The first day began rather monotonously as we watched the small screen linked to the ROV as it criss-crossed the bottom scanning for additional remains. After several hours, however, excitement built as a second femur was discovered downslope of the first in approximately 190 FFW. It was partially covered by rocks and appeared to have been there as a result of a rock-slide. No other obvious bones were located, although smaller "splinters" were thought to have been seen on the screen by some of the team members. Members of the Warren family were able to join the team and examine the dive site through the "eye" of the ROV.
The divers entered the water on day two in two separate buddy teams, the second not entering the water until the first had surfaced and was safely aboard. The first team, consisting of Dave Conlin and Dan Pontbriand, was tasked with measuring various aspects of the site using reels and measuring tapes. The tapes were then left in place so that the second buddy team, Jim Bradford and Brett Seymour, could make use of them while photographing the site utilizing both still and video equipment. The teams used a Heliox 80/20 mix as their bottom mix with EANx 30 as a travel gas. 100% O2 was used for decompression, regulators hanging down from the stern of the primary dive boat to a depth of 20 FFW. It was during these dives that the "splinters" thought to have been seen with the ROV were determined not to be bone fragments.
The following day Jim Bradford and Brett Seymour dived first, tasked with the recovery of the bones while simultaneously photographing the actual recovery. Special containers were used to hold the skull and the femurs while keeping them in the lake water they had been in for decades, thus maintaining the same chemical balance and preventing deterioration. The second team then wrapped up the project by recovering the measuring tapes utilized throughout the site. Both dives went without a hitch and the bones were turned over to the King County Medical Examiner's office for analysis and DNA testing.
Upon arrival at the Medical Examiner's office a forensic anthropologist examined the bones and determined that they are from a white male adult approximately 5'10" to 6'3'' tall. The femurs were of the same length and are a matching set, left and right leg. Problems arose when the bones became very fragile during the air drying process after having been out of the water for only a few minutes. They appear to have been in the lake for decades due to the amount of deterioration. The condition of the bones suggests that DNA extraction may not be possible. However, the facts that the remains were in such close proximity to the Warren car, are of approximately the same age, and are from a tall white male, lead us to believe they are likely the bones of Russell Warren. Not the definitive results we had hoped for but certainly far more than we had before.

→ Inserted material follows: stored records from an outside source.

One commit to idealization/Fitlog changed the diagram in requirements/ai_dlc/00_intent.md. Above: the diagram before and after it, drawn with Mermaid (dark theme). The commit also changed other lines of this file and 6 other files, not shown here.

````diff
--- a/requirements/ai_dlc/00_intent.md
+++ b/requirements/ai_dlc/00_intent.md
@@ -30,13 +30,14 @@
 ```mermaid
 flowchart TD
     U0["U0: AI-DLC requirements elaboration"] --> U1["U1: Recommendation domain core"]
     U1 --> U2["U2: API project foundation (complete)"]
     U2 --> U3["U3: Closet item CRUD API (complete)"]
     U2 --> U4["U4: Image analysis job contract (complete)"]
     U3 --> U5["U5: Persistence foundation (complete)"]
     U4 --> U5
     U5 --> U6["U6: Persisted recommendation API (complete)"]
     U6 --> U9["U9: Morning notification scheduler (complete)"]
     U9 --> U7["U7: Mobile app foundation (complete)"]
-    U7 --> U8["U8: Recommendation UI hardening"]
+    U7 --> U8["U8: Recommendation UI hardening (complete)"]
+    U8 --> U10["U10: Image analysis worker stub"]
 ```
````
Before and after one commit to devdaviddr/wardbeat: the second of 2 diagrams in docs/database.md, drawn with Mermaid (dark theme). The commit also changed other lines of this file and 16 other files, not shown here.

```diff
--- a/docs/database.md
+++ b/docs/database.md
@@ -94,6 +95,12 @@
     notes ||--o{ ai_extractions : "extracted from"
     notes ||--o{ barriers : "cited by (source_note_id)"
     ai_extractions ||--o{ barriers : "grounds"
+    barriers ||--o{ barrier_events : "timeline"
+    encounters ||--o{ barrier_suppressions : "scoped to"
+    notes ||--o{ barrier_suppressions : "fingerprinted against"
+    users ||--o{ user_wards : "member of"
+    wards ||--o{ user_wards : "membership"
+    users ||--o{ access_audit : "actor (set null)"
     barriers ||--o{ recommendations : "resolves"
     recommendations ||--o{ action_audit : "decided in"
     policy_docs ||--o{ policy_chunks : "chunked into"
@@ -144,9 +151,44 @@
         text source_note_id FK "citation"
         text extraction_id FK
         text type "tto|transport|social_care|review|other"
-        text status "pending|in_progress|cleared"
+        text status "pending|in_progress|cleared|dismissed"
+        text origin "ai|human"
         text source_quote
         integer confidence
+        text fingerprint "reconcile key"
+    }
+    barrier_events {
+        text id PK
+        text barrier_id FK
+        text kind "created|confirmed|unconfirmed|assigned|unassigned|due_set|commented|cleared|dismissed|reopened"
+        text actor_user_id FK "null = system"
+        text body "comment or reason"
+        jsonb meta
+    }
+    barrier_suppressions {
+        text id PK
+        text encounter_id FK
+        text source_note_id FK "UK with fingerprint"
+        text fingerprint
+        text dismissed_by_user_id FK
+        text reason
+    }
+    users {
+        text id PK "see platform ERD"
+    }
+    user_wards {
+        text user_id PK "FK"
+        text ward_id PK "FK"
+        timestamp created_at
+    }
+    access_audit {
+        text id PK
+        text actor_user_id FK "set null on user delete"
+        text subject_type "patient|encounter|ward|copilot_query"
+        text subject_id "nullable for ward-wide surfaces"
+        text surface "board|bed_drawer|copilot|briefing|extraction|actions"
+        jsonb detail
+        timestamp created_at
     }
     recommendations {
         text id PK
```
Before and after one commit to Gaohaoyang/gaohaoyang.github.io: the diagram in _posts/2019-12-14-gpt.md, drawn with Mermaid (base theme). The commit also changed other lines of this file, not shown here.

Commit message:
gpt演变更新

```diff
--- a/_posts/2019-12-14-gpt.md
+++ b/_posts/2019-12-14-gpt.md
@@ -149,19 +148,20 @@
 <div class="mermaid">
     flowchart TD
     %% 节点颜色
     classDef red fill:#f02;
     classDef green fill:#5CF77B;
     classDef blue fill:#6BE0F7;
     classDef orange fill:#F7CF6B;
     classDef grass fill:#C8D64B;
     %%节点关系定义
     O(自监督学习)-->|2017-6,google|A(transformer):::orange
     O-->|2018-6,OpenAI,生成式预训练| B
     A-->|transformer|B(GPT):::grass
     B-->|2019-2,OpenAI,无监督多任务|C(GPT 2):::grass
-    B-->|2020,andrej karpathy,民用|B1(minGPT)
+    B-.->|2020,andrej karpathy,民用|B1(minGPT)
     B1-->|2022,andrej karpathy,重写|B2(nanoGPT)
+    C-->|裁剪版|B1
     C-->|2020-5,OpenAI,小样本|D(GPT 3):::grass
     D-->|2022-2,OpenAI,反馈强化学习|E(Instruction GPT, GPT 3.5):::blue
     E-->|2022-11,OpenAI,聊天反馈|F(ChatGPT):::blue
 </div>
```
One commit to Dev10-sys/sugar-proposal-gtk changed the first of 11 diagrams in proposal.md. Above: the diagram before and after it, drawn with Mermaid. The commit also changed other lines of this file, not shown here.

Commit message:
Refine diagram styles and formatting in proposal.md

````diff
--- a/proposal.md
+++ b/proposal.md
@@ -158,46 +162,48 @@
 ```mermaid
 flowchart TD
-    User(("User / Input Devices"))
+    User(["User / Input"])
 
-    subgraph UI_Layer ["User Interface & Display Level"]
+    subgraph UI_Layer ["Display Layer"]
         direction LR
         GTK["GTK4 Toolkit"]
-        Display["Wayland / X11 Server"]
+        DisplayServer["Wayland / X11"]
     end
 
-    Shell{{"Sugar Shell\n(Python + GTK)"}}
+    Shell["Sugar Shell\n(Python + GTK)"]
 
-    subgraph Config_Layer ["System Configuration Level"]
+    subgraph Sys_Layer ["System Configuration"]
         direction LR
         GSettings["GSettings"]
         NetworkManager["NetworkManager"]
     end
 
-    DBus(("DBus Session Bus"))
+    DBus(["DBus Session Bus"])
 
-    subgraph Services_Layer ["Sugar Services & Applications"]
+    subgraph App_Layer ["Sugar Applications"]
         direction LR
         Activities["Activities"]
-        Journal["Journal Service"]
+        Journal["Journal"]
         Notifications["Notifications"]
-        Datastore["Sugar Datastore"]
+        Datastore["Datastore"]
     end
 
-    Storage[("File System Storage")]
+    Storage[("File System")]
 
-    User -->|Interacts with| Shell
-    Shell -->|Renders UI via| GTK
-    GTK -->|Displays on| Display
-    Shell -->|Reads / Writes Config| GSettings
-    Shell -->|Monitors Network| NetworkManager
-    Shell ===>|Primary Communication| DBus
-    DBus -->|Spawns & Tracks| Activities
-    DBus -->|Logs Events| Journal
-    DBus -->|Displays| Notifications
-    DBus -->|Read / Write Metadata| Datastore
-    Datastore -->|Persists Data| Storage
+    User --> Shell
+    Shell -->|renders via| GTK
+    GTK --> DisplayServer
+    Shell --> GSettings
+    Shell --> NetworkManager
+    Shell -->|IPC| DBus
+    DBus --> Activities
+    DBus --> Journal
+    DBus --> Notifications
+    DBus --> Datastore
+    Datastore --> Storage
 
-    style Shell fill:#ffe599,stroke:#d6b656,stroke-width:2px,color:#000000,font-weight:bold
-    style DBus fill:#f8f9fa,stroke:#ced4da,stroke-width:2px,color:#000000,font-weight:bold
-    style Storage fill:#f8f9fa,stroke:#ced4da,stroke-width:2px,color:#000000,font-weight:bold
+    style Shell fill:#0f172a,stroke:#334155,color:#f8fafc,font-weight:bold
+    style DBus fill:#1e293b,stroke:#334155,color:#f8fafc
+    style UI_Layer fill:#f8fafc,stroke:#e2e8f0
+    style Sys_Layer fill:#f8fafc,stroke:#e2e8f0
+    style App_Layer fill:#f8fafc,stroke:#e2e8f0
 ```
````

The mystery continues…..
Author's note: Since the appearance of the above article in Advanced Diver Magazine issue # 19 in 2005, the recovered bones have been examined by the FBI National Crime Laboratory and DNA was in fact extracted. After comparing the results with the mitochondrial DNA of known female ancestors of Russell Warren it has been conclusively proven that the remains ARE, in fact, those of Russell Warren. The remains have since been given to the Warren family.